**EXERCISE DIRECTIONS:** For the records below, tally every line that has the word "ImageViewer" and reply with the number alone.

(Source records)
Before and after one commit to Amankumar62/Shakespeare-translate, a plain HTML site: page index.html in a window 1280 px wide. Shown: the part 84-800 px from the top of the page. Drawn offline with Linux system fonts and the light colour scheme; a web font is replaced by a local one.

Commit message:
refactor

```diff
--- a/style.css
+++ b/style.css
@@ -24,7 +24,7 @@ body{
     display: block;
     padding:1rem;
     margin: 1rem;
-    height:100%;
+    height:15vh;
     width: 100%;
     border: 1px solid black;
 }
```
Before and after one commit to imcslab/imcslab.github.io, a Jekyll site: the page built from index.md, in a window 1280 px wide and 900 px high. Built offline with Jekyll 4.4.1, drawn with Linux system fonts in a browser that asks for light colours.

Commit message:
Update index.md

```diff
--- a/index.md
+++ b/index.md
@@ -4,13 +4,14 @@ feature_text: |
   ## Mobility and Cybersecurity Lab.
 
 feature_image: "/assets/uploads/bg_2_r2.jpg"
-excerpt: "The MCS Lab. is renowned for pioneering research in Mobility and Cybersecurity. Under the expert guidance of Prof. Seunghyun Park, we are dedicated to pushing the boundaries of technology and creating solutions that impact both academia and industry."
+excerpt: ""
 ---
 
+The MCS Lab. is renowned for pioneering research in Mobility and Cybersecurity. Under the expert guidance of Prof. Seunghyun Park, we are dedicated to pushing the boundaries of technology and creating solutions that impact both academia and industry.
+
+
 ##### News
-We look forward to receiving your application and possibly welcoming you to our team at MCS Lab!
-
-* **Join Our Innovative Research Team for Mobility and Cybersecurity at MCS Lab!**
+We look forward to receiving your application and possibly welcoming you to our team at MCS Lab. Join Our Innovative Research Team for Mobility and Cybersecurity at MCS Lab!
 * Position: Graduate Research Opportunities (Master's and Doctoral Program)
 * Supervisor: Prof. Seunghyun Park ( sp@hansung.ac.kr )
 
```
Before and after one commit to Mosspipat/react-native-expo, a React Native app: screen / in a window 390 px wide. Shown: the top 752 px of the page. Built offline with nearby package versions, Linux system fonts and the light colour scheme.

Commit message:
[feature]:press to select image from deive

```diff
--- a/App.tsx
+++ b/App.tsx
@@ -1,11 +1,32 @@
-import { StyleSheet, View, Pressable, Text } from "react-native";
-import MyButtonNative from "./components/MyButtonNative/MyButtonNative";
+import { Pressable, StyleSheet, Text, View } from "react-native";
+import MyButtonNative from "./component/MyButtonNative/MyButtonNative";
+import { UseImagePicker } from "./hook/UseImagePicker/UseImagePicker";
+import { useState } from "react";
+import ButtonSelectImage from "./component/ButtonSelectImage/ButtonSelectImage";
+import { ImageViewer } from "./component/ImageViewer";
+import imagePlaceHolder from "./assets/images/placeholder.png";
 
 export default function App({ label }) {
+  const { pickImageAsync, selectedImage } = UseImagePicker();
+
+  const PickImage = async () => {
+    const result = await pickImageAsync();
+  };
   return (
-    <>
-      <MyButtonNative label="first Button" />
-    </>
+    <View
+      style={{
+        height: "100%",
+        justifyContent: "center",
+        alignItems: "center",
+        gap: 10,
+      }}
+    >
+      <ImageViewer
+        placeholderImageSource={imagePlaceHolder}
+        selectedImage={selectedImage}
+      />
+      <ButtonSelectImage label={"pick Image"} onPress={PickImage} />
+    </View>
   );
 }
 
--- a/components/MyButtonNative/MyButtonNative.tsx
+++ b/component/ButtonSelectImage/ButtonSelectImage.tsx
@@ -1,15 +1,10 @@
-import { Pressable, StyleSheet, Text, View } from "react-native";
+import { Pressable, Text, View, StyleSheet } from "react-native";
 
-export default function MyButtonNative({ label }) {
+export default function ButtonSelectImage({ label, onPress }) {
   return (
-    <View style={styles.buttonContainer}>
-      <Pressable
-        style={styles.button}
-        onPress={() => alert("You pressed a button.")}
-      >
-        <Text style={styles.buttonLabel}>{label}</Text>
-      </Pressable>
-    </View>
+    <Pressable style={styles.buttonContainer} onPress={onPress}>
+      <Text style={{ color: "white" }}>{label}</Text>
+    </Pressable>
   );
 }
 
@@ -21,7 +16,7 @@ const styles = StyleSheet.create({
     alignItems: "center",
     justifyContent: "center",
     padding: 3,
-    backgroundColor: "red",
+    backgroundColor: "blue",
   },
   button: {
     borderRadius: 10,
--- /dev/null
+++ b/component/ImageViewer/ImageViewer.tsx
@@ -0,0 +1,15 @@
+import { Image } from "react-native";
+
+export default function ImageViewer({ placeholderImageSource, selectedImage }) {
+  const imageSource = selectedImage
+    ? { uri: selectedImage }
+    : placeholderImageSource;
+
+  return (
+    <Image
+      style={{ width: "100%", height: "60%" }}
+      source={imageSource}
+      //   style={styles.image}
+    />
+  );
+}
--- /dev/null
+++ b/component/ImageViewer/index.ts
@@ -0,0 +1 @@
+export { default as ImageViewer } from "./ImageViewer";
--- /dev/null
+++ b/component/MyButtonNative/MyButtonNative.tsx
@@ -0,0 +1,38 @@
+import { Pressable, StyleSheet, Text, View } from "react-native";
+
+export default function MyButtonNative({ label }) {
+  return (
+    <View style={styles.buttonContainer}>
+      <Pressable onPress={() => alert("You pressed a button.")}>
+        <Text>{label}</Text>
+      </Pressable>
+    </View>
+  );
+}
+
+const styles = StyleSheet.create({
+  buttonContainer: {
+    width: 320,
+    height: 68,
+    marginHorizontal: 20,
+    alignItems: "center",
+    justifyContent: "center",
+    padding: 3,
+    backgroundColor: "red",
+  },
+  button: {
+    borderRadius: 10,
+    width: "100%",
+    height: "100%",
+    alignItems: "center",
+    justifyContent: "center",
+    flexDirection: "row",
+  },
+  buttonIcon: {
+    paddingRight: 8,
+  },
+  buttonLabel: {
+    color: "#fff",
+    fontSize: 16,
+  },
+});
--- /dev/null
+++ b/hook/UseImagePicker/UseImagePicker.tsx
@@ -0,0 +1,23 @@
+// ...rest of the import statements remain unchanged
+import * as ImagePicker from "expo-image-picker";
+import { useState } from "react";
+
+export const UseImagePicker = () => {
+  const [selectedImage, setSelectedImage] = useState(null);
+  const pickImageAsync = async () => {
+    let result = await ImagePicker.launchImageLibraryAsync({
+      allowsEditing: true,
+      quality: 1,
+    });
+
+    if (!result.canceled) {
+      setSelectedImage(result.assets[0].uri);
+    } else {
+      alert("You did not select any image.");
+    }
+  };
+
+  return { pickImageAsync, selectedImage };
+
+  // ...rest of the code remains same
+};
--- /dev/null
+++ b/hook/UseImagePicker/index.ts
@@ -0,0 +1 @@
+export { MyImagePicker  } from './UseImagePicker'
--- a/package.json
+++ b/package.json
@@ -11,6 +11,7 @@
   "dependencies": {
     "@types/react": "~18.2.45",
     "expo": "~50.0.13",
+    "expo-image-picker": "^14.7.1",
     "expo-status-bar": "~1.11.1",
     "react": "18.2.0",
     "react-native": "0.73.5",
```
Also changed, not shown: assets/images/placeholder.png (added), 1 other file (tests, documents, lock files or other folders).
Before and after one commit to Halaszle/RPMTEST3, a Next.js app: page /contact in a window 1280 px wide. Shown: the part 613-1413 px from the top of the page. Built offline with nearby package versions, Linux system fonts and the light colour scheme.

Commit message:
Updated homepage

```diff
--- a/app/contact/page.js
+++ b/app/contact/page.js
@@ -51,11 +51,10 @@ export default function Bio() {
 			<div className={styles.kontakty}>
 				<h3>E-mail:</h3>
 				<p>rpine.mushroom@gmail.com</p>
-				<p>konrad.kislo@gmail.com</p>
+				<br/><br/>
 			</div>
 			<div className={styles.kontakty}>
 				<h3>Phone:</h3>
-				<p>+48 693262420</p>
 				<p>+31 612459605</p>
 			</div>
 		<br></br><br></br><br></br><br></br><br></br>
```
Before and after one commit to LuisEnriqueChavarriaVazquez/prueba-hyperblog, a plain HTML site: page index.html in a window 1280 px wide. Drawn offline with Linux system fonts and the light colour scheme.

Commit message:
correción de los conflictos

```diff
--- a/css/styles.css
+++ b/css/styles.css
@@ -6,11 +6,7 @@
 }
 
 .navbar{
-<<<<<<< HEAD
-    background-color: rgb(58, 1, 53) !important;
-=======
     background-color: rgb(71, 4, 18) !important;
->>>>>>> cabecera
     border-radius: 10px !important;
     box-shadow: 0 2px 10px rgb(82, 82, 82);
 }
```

**YOUR RESPONSE:** 6